The Geothermal Heat Pump (GHP) instead of using the air of the environment to reject (summertime) or remove (winter) heat loads, is using the heat load that is contained into the hypogean water, lake water and sea water, or even the heat contained in the earth! A few meters under the surface of the ground the temperature is almost constant during the year. The GHP, using a network of water piping, suitably placed, is exchanging heat loads with the soil or with the sea depending on the type of installation.


A comparison with a conventional system of air conditioning with air-cooled exterior units as for example the, very known to all, split type room air-conditioners, the exterior units of which is placed on the balconies of apartments or on the rooftops of buildings. Everyone who has used them in the summertime during a very hot day (35°C or even 40°C), has probably noticed the high reduction of their output and their inefficiency to cool satisfactorily. This happens because the appliance is attempting to pump heat loads to an environment which is already overcharged with heat load and strains a useless effort consuming excessive sums of electric energy.

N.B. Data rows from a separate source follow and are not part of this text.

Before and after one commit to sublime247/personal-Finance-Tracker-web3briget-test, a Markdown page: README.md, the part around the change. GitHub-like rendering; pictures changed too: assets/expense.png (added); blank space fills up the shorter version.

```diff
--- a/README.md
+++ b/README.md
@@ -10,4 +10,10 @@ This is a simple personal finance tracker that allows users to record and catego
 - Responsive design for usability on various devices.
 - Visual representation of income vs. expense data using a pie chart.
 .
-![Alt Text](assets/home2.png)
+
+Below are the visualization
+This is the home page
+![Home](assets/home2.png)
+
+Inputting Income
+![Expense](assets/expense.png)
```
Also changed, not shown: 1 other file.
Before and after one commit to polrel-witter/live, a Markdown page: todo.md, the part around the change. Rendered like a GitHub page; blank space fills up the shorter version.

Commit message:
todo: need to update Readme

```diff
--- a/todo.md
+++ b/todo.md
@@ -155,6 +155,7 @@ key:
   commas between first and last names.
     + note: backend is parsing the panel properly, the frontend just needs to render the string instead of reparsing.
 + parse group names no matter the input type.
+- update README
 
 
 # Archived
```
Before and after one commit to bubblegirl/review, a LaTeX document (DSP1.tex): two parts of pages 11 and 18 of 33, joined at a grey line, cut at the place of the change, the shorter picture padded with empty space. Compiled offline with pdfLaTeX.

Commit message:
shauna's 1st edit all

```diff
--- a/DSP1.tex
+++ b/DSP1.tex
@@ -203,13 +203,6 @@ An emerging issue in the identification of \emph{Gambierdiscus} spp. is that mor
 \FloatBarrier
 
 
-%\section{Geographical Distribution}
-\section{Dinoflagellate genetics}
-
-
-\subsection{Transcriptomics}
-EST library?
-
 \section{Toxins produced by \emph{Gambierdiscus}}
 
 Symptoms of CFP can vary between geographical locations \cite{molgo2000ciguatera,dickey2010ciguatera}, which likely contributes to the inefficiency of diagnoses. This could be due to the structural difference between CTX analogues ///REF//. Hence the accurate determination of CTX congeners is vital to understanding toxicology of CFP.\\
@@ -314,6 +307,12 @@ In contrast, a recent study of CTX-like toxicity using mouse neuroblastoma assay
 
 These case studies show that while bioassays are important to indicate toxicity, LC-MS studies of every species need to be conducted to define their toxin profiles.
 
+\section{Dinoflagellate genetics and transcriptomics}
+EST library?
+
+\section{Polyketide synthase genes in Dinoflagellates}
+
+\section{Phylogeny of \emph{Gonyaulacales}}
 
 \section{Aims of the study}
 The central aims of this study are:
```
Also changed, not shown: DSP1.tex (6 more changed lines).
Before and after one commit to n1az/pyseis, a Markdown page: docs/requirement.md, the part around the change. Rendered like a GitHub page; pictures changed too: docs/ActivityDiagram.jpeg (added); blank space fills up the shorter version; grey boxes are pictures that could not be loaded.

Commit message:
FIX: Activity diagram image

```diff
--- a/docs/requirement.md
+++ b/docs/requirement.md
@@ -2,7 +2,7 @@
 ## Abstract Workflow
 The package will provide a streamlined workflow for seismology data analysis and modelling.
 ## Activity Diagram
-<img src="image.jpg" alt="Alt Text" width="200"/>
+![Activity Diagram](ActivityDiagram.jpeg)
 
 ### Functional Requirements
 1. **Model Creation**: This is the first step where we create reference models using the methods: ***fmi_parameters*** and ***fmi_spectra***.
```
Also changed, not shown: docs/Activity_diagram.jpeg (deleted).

However, if our air-conditioner is pumping the heat load to a colder environment, such the soil, where during the hotter days of summertime the temperature does not exceed the 20°C, the output would be much bigger and the economy in electric energy considerable.

The usage of the geothermal exchangers is based on this principle of the thermodynamics. We can imagine that the heat pump, transports the underground environment of 20°C into our house. The electric energy consumption this way is the minimal possible.

Proportionately, in wintertime, the geothermal system is called to raise 15-17°C of the ground up to 20-22°C in order to heat the building. The energy saving obtained by this function is also very considerable compared with a conventional air-cooled heat pump. It is important to mention that a conventional air-conditioner is almost unable to warm our room when the outdoor temperature is below 0°C.


There are three basic installation methods available which are represented below:


Installation utilizing drillings

Water is pumped out the borehole and reentered after passing through the exchanger of the GHP. The water absorbs or rejects the heat load and the heat pump refrigerates or heats the building. This system has increased cost of manufacture, because of the required equipment (submersible pumps). Moreover, the power consumption of the submersible pumps is considerable. The basic advantage is the minimal requirements in space on the building ground


Closed vertical loop with circulation of the heat carrier fluid

Boreholes are drilled to relatively small depths pipes are installed creating vertical loops which constitute the geothermal exchanger. The method is used in cases of big buildings with extended needs of cooling and heating so a very big length of piping is required and the unoccupied building ground is small. The cost is comparable with case 1 because the necessity of drillings.


Closed horizontal loop with circulation of the heat carrier fluid

Trenches of about 1,5m depth are created on the unoccupied building ground or a complete excavation is made. This method is used almost always when the unoccupied building ground is sufficient because is the most inexpensive solution.